## TASK
The pictures stay out; everything else in the entries below must be returned exactly.

## TASK DATA
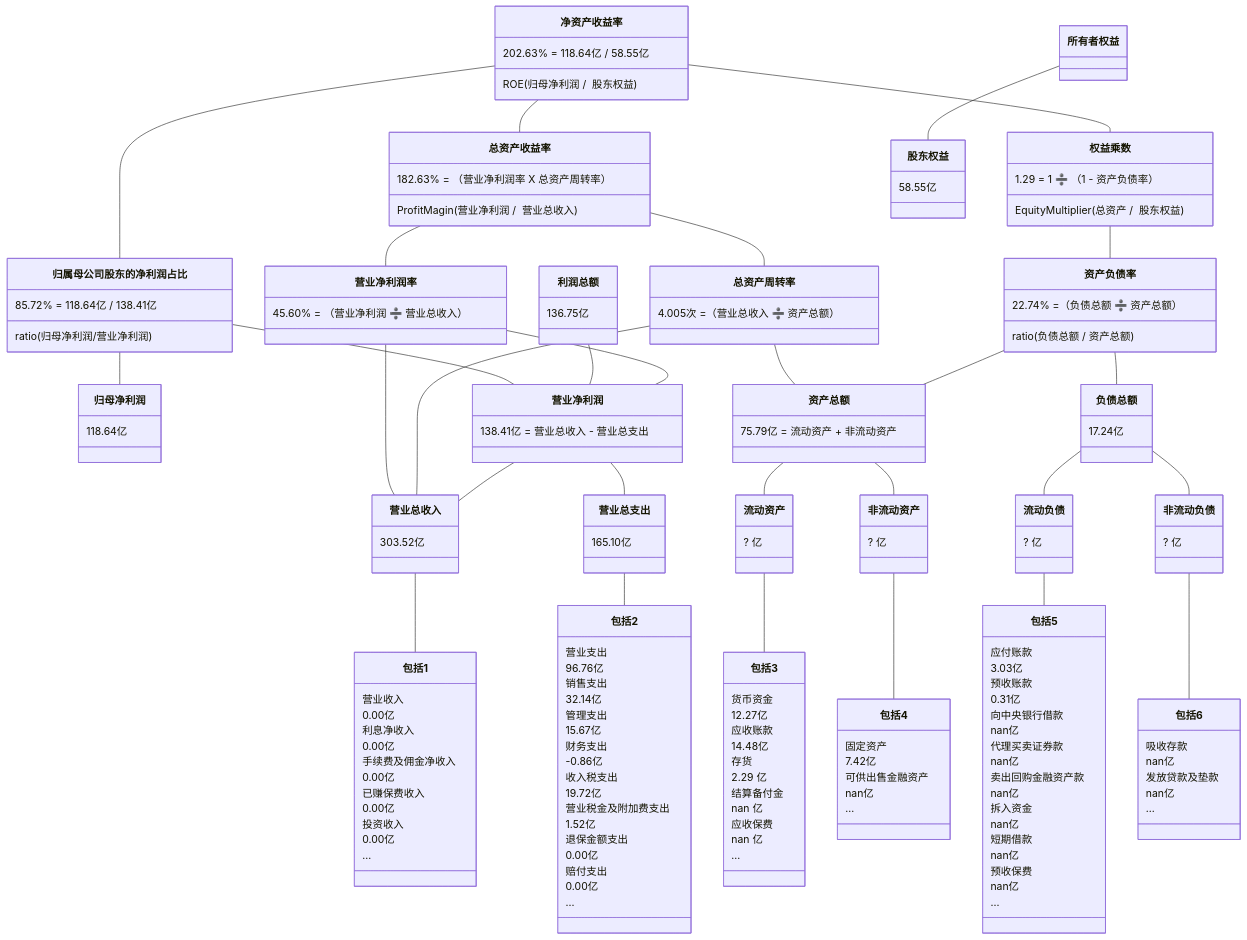
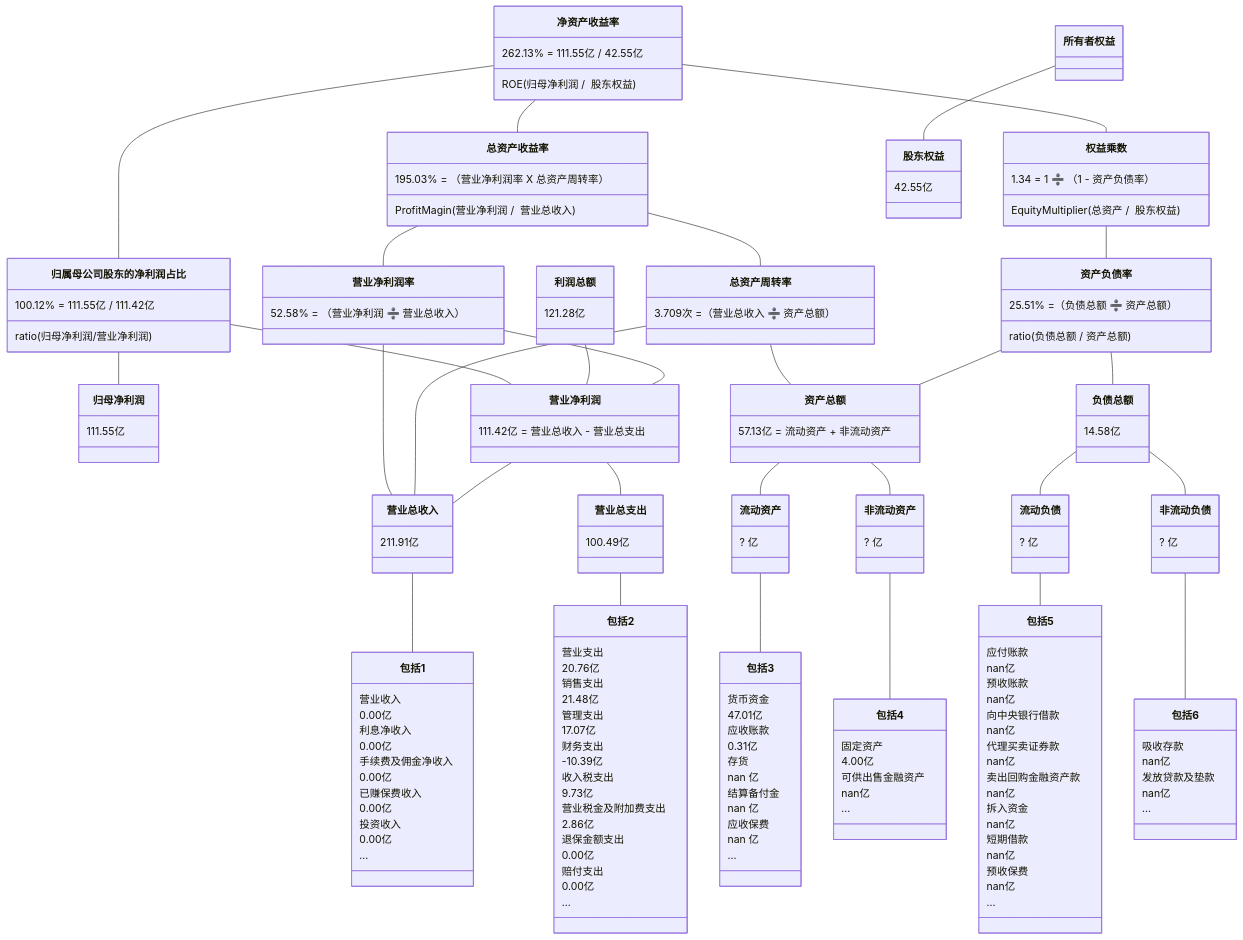
The eighth of 10 diagrams in 2/2.md (TheVeryDarkness/cs410), drawn with Mermaid before and after one commit. The commit also changed other lines of this file and 59 other files, not shown here.

````diff
--- a/2/2.md
+++ b/2/2.md
@@ -1107,45 +1139,45 @@
 ```mermaid
 classDiagram
 净资产收益率 -- 总资产收益率
-    净资产收益率 : 202.63% = 118.64亿 / 58.55亿
+    净资产收益率 : 262.13% = 111.55亿 / 42.55亿
     净资产收益率 : ROE(归母净利润 /  股东权益)
-    总资产收益率 : 182.63% = （营业净利润率 X 总资产周转率）
+    总资产收益率 : 195.03% = （营业净利润率 X 总资产周转率）
     总资产收益率 : ProfitMagin(营业净利润 /  营业总收入)
 净资产收益率 -- 归属母公司股东的净利润占比
-	  归属母公司股东的净利润占比 : 85.72% = 118.64亿 / 138.41亿
+	  归属母公司股东的净利润占比 : 100.12% = 111.55亿 / 111.42亿
 	  归属母公司股东的净利润占比 : ratio(归母净利润/营业净利润)
 归属母公司股东的净利润占比 -- 归母净利润
-    归母净利润 : 118.64亿
+    归母净利润 : 111.55亿
 归属母公司股东的净利润占比 -- 营业净利润
-利润总额 : 136.75亿
+利润总额 : 121.28亿
 利润总额 -- 营业净利润
 净资产收益率 -- 权益乘数
-    权益乘数 : 1.29 = 1 ➗ （1 - 资产负债率）
+    权益乘数 : 1.34 = 1 ➗ （1 - 资产负债率）
     权益乘数 : EquityMultiplier(总资产 /  股东权益)
 
 总资产收益率 -- 营业净利润率
-    营业净利润率 : 45.60% = （营业净利润 ➗ 营业总收入）
+    营业净利润率 : 52.58% = （营业净利润 ➗ 营业总收入）
 总资产收益率 -- 总资产周转率
-    总资产周转率 : 4.005次 =（营业总收入 ➗ 资产总额）
+    总资产周转率 : 3.709次 =（营业总收入 ➗ 资产总额）
 权益乘数 -- 资产负债率
-    资产负债率  : 22.74% =（负债总额 ➗ 资产总额）
+    资产负债率  : 25.51% =（负债总额 ➗ 资产总额）
     资产负债率  : ratio(负债总额 / 资产总额)
 
 营业净利润率 -- 营业净利润
-    营业净利润 : 138.41亿 = 营业总收入 - 营业总支出
+    营业净利润 : 111.42亿 = 营业总收入 - 营业总支出
 营业净利润率 -- 营业总收入
 总资产周转率 -- 营业总收入
 总资产周转率 -- 资产总额
-    资产总额 : 75.79亿 = 流动资产 + 非流动资产
+    资产总额 : 57.13亿 = 流动资产 + 非流动资产
 资产负债率 -- 负债总额
-    负债总额 : 17.24亿
+    负债总额 : 14.58亿
 资产负债率 -- 资产总额
 
 
 营业净利润 -- 营业总收入
-    营业总收入 : 303.52亿
+    营业总收入 : 211.91亿
 营业净利润 -- 营业总支出
-    营业总支出 : 165.10亿
+    营业总支出 : 100.49亿
 资产总额 -- 流动资产
 	  流动资产 : ? 亿
 资产总额 -- 非流动资产
@@ -1169,17 +1201,17 @@
     包括1 : ...
 营业总支出 -- 包括2
     包括2 : 营业支出
-    包括2 : 96.76亿
+    包括2 : 20.76亿
     包括2 : 销售支出
-    包括2 : 32.14亿
+    包括2 : 21.48亿
     包括2 : 管理支出
-    包括2 : 15.67亿
+    包括2 : 17.07亿
     包括2 : 财务支出
-    包括2 : -0.86亿
+    包括2 : -10.39亿
     包括2 : 收入税支出
-    包括2 : 19.72亿
+    包括2 : 9.73亿
     包括2 : 营业税金及附加费支出
-    包括2 : 1.52亿
+    包括2 : 2.86亿
     包括2 : 退保金额支出
     包括2 : 0.00亿
     包括2 : 赔付支出
@@ -1187,11 +1219,11 @@
     包括2 : ...
 流动资产 -- 包括3
     包括3 : 货币资金
-    包括3 : 12.27亿
+    包括3 : 47.01亿
     包括3 : 应收账款
-    包括3 : 14.48亿
+    包括3 : 0.31亿
     包括3 : 存货
-    包括3 : 2.29 亿
+    包括3 : nan 亿
     包括3 : 结算备付金
     包括3 : nan 亿
     包括3 : 应收保费
@@ -1199,15 +1231,15 @@
     包括3 : ...
 非流动资产 -- 包括4
     包括4 : 固定资产
-    包括4 : 7.42亿
+    包括4 : 4.00亿
     包括4 : 可供出售金融资产
     包括4 : nan亿
     包括4 : ...
 流动负债 -- 包括5
     包括5 : 应付账款
-    包括5 : 3.03亿
+    包括5 : nan亿
     包括5 : 预收账款
-    包括5 : 0.31亿
+    包括5 : nan亿
     包括5 : 向中央银行借款
     包括5 : nan亿
     包括5 : 代理买卖证券款
@@ -1228,5 +1260,5 @@
     包括6 : nan亿
     包括6 : ...
 所有者权益 -- 股东权益
-    股东权益 : 58.55亿
+    股东权益 : 42.55亿
 ```
````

## ANSWER SPACE
The eighth of 10 diagrams in 2/2.md (TheVeryDarkness/cs410), drawn with Mermaid before and after one commit. The commit also changed other lines of this file and 59 other files, not shown here.

````diff
--- a/2/2.md
+++ b/2/2.md
@@ -1107,45 +1139,45 @@
 ```mermaid
 classDiagram
 净资产收益率 -- 总资产收益率
-    净资产收益率 : 202.63% = 118.64亿 / 58.55亿
+    净资产收益率 : 262.13% = 111.55亿 / 42.55亿
     净资产收益率 : ROE(归母净利润 /  股东权益)
-    总资产收益率 : 182.63% = （营业净利润率 X 总资产周转率）
+    总资产收益率 : 195.03% = （营业净利润率 X 总资产周转率）
     总资产收益率 : ProfitMagin(营业净利润 /  营业总收入)
 净资产收益率 -- 归属母公司股东的净利润占比
-	  归属母公司股东的净利润占比 : 85.72% = 118.64亿 / 138.41亿
+	  归属母公司股东的净利润占比 : 100.12% = 111.55亿 / 111.42亿
 	  归属母公司股东的净利润占比 : ratio(归母净利润/营业净利润)
 归属母公司股东的净利润占比 -- 归母净利润
-    归母净利润 : 118.64亿
+    归母净利润 : 111.55亿
 归属母公司股东的净利润占比 -- 营业净利润
-利润总额 : 136.75亿
+利润总额 : 121.28亿
 利润总额 -- 营业净利润
 净资产收益率 -- 权益乘数
-    权益乘数 : 1.29 = 1 ➗ （1 - 资产负债率）
+    权益乘数 : 1.34 = 1 ➗ （1 - 资产负债率）
     权益乘数 : EquityMultiplier(总资产 /  股东权益)
 
 总资产收益率 -- 营业净利润率
-    营业净利润率 : 45.60% = （营业净利润 ➗ 营业总收入）
+    营业净利润率 : 52.58% = （营业净利润 ➗ 营业总收入）
 总资产收益率 -- 总资产周转率
-    总资产周转率 : 4.005次 =（营业总收入 ➗ 资产总额）
+    总资产周转率 : 3.709次 =（营业总收入 ➗ 资产总额）
 权益乘数 -- 资产负债率
-    资产负债率  : 22.74% =（负债总额 ➗ 资产总额）
+    资产负债率  : 25.51% =（负债总额 ➗ 资产总额）
     资产负债率  : ratio(负债总额 / 资产总额)
 
 营业净利润率 -- 营业净利润
-    营业净利润 : 138.41亿 = 营业总收入 - 营业总支出
+    营业净利润 : 111.42亿 = 营业总收入 - 营业总支出
 营业净利润率 -- 营业总收入
 总资产周转率 -- 营业总收入
 总资产周转率 -- 资产总额
-    资产总额 : 75.79亿 = 流动资产 + 非流动资产
+    资产总额 : 57.13亿 = 流动资产 + 非流动资产
 资产负债率 -- 负债总额
-    负债总额 : 17.24亿
+    负债总额 : 14.58亿
 资产负债率 -- 资产总额
 
 
 营业净利润 -- 营业总收入
-    营业总收入 : 303.52亿
+    营业总收入 : 211.91亿
 营业净利润 -- 营业总支出
-    营业总支出 : 165.10亿
+    营业总支出 : 100.49亿
 资产总额 -- 流动资产
 	  流动资产 : ? 亿
 资产总额 -- 非流动资产
@@ -1169,17 +1201,17 @@
     包括1 : ...
 营业总支出 -- 包括2
     包括2 : 营业支出
-    包括2 : 96.76亿
+    包括2 : 20.76亿
     包括2 : 销售支出
-    包括2 : 32.14亿
+    包括2 : 21.48亿
     包括2 : 管理支出
-    包括2 : 15.67亿
+    包括2 : 17.07亿
     包括2 : 财务支出
-    包括2 : -0.86亿
+    包括2 : -10.39亿
     包括2 : 收入税支出
-    包括2 : 19.72亿
+    包括2 : 9.73亿
     包括2 : 营业税金及附加费支出
-    包括2 : 1.52亿
+    包括2 : 2.86亿
     包括2 : 退保金额支出
     包括2 : 0.00亿
     包括2 : 赔付支出
@@ -1187,11 +1219,11 @@
     包括2 : ...
 流动资产 -- 包括3
     包括3 : 货币资金
-    包括3 : 12.27亿
+    包括3 : 47.01亿
     包括3 : 应收账款
-    包括3 : 14.48亿
+    包括3 : 0.31亿
     包括3 : 存货
-    包括3 : 2.29 亿
+    包括3 : nan 亿
     包括3 : 结算备付金
     包括3 : nan 亿
     包括3 : 应收保费
@@ -1199,15 +1231,15 @@
     包括3 : ...
 非流动资产 -- 包括4
     包括4 : 固定资产
-    包括4 : 7.42亿
+    包括4 : 4.00亿
     包括4 : 可供出售金融资产
     包括4 : nan亿
     包括4 : ...
 流动负债 -- 包括5
     包括5 : 应付账款
-    包括5 : 3.03亿
+    包括5 : nan亿
     包括5 : 预收账款
-    包括5 : 0.31亿
+    包括5 : nan亿
     包括5 : 向中央银行借款
     包括5 : nan亿
     包括5 : 代理买卖证券款
@@ -1228,5 +1260,5 @@
     包括6 : nan亿
     包括6 : ...
 所有者权益 -- 股东权益
-    股东权益 : 58.55亿
+    股东权益 : 42.55亿
 ```
````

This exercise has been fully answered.